Denis complicates her lyrical view of everyday life with a disjointed, alienating outlook on character interaction, breaking down dialogue sequences with jump cuts, temporal shifts, and jarring transitions. Unlike the recent films Summer Hours or Still Walking, 35 Shots of Rum never fully opens its characters up for inspection, gradually wearing down their outer layers only to reveal denser shields underneath. This approach doesn’t diminish the impact of the film, but it puts the viewer on the outside looking in, watching as gaps grow larger and questions become more intriguing than the answers.

While many have pointed out Denis’ film seems more about the journey than the destination, I’d argue it focuses on endings above all else. Lionel (Alex Descas) comes to grips with his daughter Josephine’s (Mati Diop) adulthood, while longtime friend Rene’s short retirement ends with mental and physical death. Gabrielle’s (Nicole Dogue) disappointing realization about Lionel contrasts Noe’s (Gregorie Colin) own emotional endgame with Josephine, yet each relationship represents a form of finality. Despite Denis’ adherence to linearity, these moments of change and realization define her film.

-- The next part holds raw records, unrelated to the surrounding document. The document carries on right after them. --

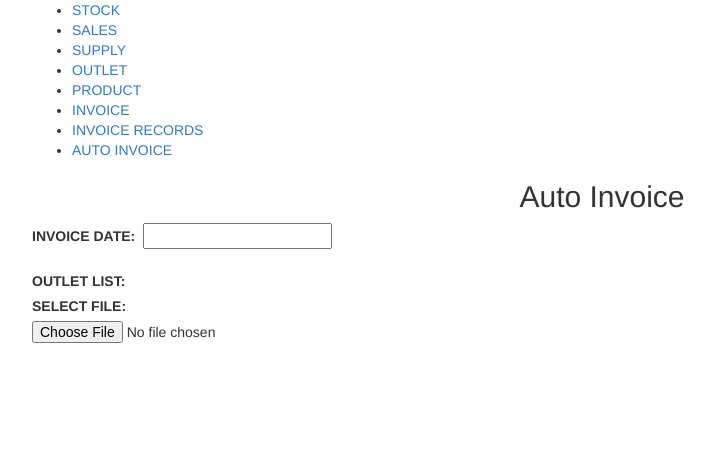
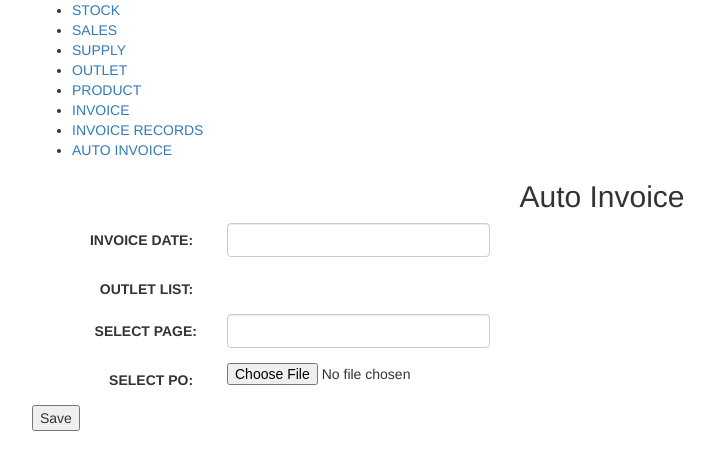
Before and after one commit to Ruhshan/laughing-carnival, a Django app: page /app/auto-invoice in a window 1280 px wide. Shown: the top 470 px of the page, without its empty margins (38-753 px from the left). Run offline with Django 3.2, Linux system fonts and the light colour scheme; some libraries are stand-ins or nearby versions.

Commit message:
Auto invoice is functional

```diff
--- a/app/templates/app/auto_invoice.html
+++ b/app/templates/app/auto_invoice.html
@@ -14,23 +14,39 @@
         <center><h2>Auto Invoice</h2></center>
 
         <div style="margin-top: 10px; margin-bottom: 10px;">
+            <div class="form-horizontal">
+                <div class="form-group">
+                    <label class="control-label col-sm-2" for="invoiceDate">INVOICE DATE:&nbsp;</label>
+                    <div class="col-sm-3">
+                        <input id="invoiceDate" name="invoiceDate" onkeydown="return false;" class="form-control">
+                    </div>
+                </div>
 
-            <div>
 
-                <label for="invoiceDate">INVOICE DATE:&nbsp;</label>
-                <input id="invoiceDate" name="invoiceDate" onkeydown="return false;">
+                <div class="form-group  ">
+                    <label for="outletList" class="control-label col-sm-2">OUTLET LIST:&nbsp;</label>
+                    <div class="col-sm-3">
+                        <div id="outletList" class="alert-danger" name="outletList" style="width: 220px;"></div>
+                    </div>
+                </div>
 
+
+                <div class="form-group">
+                    <label for="page" class="control-label col-sm-2">SELECT PAGE:</label>
+                    <div class="col-sm-3">
+                        <input id="page" type="number" class="form-control">
+                    </div>
+                </div>
+                <div class="form-group">
+                    <label for="po" class="control-label col-sm-2">SELECT PO:&nbsp;</label>
+                    <div class="col-sm-3">
+                        <input id="po" name="po" style="width: 220px;" type="file">
+                    </div>
+                </div>
             </div>
-            <br>
 
-            <div>
-                <label for="outletList">OUTLET LIST:&nbsp;</label>
-                <div id="outletList" name="outletList" style="width: 220px;"></div>
-            </div>
-            <div>
-                <label for="po">SELECT FILE:&nbsp;</label>
-                <input id="po" name="po" style="width: 220px;" type="file">
-            </div>
+
+            <button id="save">Save</button>
 
 
         </div>
@@ -39,6 +55,8 @@
     <script type="text/javascript">
         var app = angular.module("autoInvoiceApp", []);
         app.controller("autoInvoiceController", function ($scope, $http) {
+            var product_list = [];
+            var file = null;
             $('#menu').kendoMenu();
             $('#invoiceDate').kendoDatePicker({
                 format: 'dd MMMM, yyyy'
@@ -55,10 +73,31 @@
                 isDatePickerOpen = !isDatePickerOpen;
             });
             $("#po").bind("change", function (event) {
-                    var file = event.target.files[0];
+                    file = event.target.files[0];
+                    //readFile(file);
+                }
+            );
+
+            $("#save").bind("click", function () {
+
+                valid = true;
+                if ($('#outletList').val() == "") {
+                    valid = false;
+                    alert("Select an outlet from outlet list");
+                } else if ($("#page").val() == "") {
+                    valid = false;
+                    alert("Enter a valid page number")
+                } else if (file === null) {
+                    valid = false;
+                    alert("Select a valid file");
+                }
+
+                if (valid) {
                     readFile(file);
                 }
-            )
+
+
+            });
 
             function readFile(file) {
                 var fileReader = new FileReader();
@@ -66,6 +105,7 @@
                     //Step 4:turn array buffer into typed array
                     var typedarray = new Uint8Array(this.result);
                     parsePdf(typedarray);
+                    console.log("parsing complete");
 
 
                 };
@@ -74,10 +114,16 @@
 
             function parsePdf(typedarray) {
                 var loadingTask = pdfjsLib.getDocument(typedarray);
+                product_list = [];
 
                 loadingTask.promise.then(function (pdf) {
 
-                    pdf.getPage(1).then(function (page) {
+
+                    if (parseInt($("#page").val()) > pdf._pdfInfo.numPages) {
+                        alert("Select page between 1 to " + pdf._pdfInfo.numPages);
+                    }
+
+                    pdf.getPage(parseInt($("#page").val())).then(function (page) {
 
 
                         page.getTextContent({
@@ -98,13 +144,51 @@
                                 sanitized = e.replace("EA", "").trim();
                                 quantities.push(sanitized);
                             });
-                            console.log(products);
-                            console.log(quantities);
+
+                            for (i = 0; i < products.length; i++) {
+                                product_list.push(
+                                    {
+                                        product_number: products[i],
+                                        quantity: quantities[i]
+                                    }
+                                );
+                            }
+                            console.log("parsing done!");
+                            callApi();
 
                         });
                     });
 
                 });
+            }
+
+            function callApi() {
+                var dt = {
+                    outlet: $('#outletList').val(),
+                    invoice_date: new Date($('#invoiceDate').val()),
+                    invoice_product_list: product_list
+                }
+
+                console.log(dt);
+
+                $http({
+                    method: "POST",
+                    url: '/api/invoice/',
+                    data: dt
+                }).then(
+                    function success(response) {
+
+                        if (response.data) {
+                            window.location.assign("/app/invoice_pdf/" + response.data.invoice_id)
+                        } else {
+                            $.notify("Something went wrong!", "error");
+                        }
+                    },
+                    function error(response) {
+                        console.log(response)
+                        $.notify("Something went wrong!", "error");
+                    }
+                );
             }
 
             $("#outletList").kendoDropDownList({
```
Also changed, not shown: app/templates/app/_invoice_pdf.html (+11 -8 lines).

Admiration for 35 Shots of Rum does not come close to the praise most critics have bestowed on the film, but that’s all I can muster after one viewing. Denis’ visual approach, her characters, her expressions, all exist within a confounding universe that inevitably takes some getting used to. She challenges the viewer to look beyond the emotion of her characters, into a place where the redemptions and reflections of life reveal more uncertainty than closure. Ambiguity often produces the most complex resolutions, but in 35 Shots of Rum, this equivocacy often strangles the tangible meaning out of life’s little moments, leaving us beguiled by a jazz-like modern existence.